How many of you dreamed of being something when you were young but fate intervened? For example, my marketing guy loved basketball when he was a kid.
When he was in 7th grade he was the bruising 5’ 8” starting power forward on his junior high team. Unfortunately, unlike other members of his peer group, he never grew another inch, and so his basketball career slowly faded away. Thus, his life began the downward spiral that ultimately leads one to become a marketing guy. But for the want of a few more inches, greatness was lost. I think all of us can identify with his story since most of us have had our dreams of greatness dashed against the rocks of reality.

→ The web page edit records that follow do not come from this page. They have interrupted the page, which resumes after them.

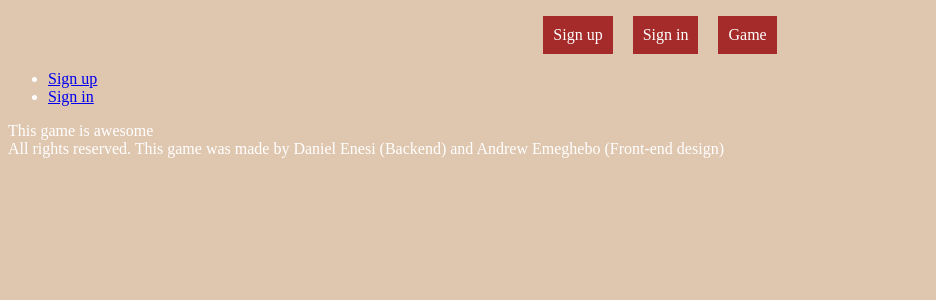
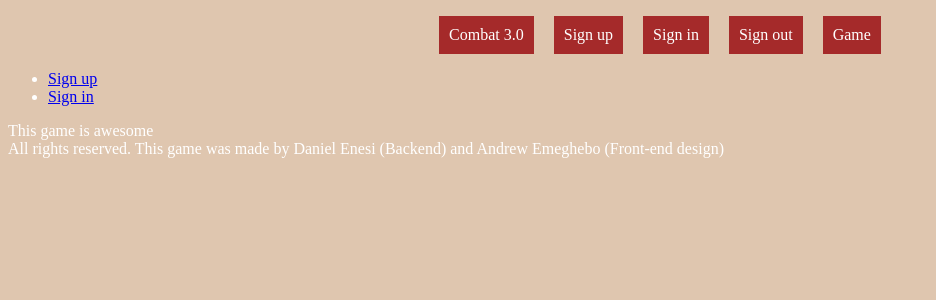
Before and after one commit to DanielOnGitHub17/wooden, a Django app: page / in a window 1280 px wide. Shown: the top 300 px of the page, without its empty margins (0-936 px from the left). Run offline with Django 5.2, Linux system fonts and the light colour scheme.

Commit message:
made signout

```diff
--- a/combat3/register/views.py
+++ b/combat3/register/views.py
@@ -1,7 +1,7 @@
 from django.shortcuts import render, redirect
 from django.http import Http404, HttpResponse
 from django.contrib.auth.models import User
-from django.contrib.auth import login, authenticate
+from django.contrib.auth import login, authenticate, logout
 
 from django.views import View
 
@@ -15,6 +15,7 @@ def get_which(which):
      }[which]
 
 def register_page(request, which="up"):
+    which = which.lower()
     if which in ("up", "in"):
         if "message" in request.GET:
             message = request.GET["message"]
@@ -25,6 +26,9 @@ def register_page(request, which="up"):
             "message": message,
         }
         return render(request, 'signs.html', context)
+    elif which == "out":
+        logout(request)
+        return redirect("/")
     else:
         raise Http404("Nothing here")
 
--- a/combat3/templates/base.html
+++ b/combat3/templates/base.html
@@ -17,8 +17,10 @@
         <header>
             <nav>
                 <ul>
+                    <li><a href="/">Combat 3.0</a></li>
                     <li><a href="/register/sign/up">Sign up</a></li>
                     <li><a href="/register/sign/in">Sign in</a></li>
+                    <li><a href="/register/sign/out">Sign out</a></li>
                     <li><a href="/game">Game</a></li>
                 </ul>
             </nav>
```
Also changed, not shown: combat3/db.sqlite3.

Thoreau summarized this state of being when he said, “The mass of men lead lives of quiet desperation” which is ironic since many believe his true ambition was to be a motivational speaker. But this is life. The difference between what we want and what we obtain is often dictated by circumstances beyond our control. I was thinking about this the other day when I read yet another study declaring the inevitability of pre-fabricated modular (PFM) data centers as soon as folks get over the whole “container thing”.
Folks, can we get just a little perspective here? Most pre-fabricated modular data centers do look like shipping containers—only nicer–so this is probably always going to be a problem. Isn’t this kind of like saying that the Mona Lisa would look really great if only that smile had been a little toothier? This doesn’t mean that these products are bad, they aren’t, but they do have their limitations.
Now many PFM providers, and supporters, say that the negative impressions of many potential end users can be eradicated with more education. I think this is true, but if you’re trying to convince someone that you’re selling a Ferrari wouldn’t it help if it didn’t look like a Yugo? In other words, large rectangular metal boxes do tend to look like something that is normally serviced by longshoremen or picked up and emptied into the backs of refuse trucks.
Not everyone ha the luxury of buying all brand new equipment that fits nicely into 42” racks. A lot of us have stuff that doesn’t quite fit the mold and refuses to draw 12 kW for the footprint it takes up. Also, when you consider that each unit has it’s own set of parts the potential for problems rises exponentially. As Bill Mazzetti pointed out in an Expert Opinion, complexity reduces reliability. Think about your own personal experiences. Does anything become more reliable as you add more stuff to it? Each new PFM unit added is another that must be maintained and supported with its own filters, belts, etc. As more things are added, so are the chances that something will fail.
The fact that these units also need to be housed within a building if they are to be a permanent solution tends to give prospective users pause. Aside from the whole “building not included” thing, most CIO’s tend to be reluctant to point to a slew of metal boxes in the parking lot and inform the CEO, “there’s our new data center”. In short, too many enterprises pre-fabricated modular alternatives just seem to offer an incomplete solution. To paraphrase Napoleon, in the minds of many CEO’s the thought is, “if we’re going to have to build a building, then build a building”.
All of this does not mean that PFM solutions are not growing in customer acceptance, it’s just that the bar is so low. Obviously, momentum is growing in the PFM business with more companies entering the fray and proclaiming their solution to be the one that will surmount all existing hurdles to land in the arms of mass-market acceptance. And we also cannot discount the ceaseless efforts of various industry pundits (you know who you are) to tell us all that PFM is the future if only we’d get over the whole looks like a container bug-a-boo. Surely PFM solutions will be great once the market reaches its educational tipping point. For PFM solutions, and most of us in general, the hope for greatness never dies. After all, my marketing guy still measures himself every day…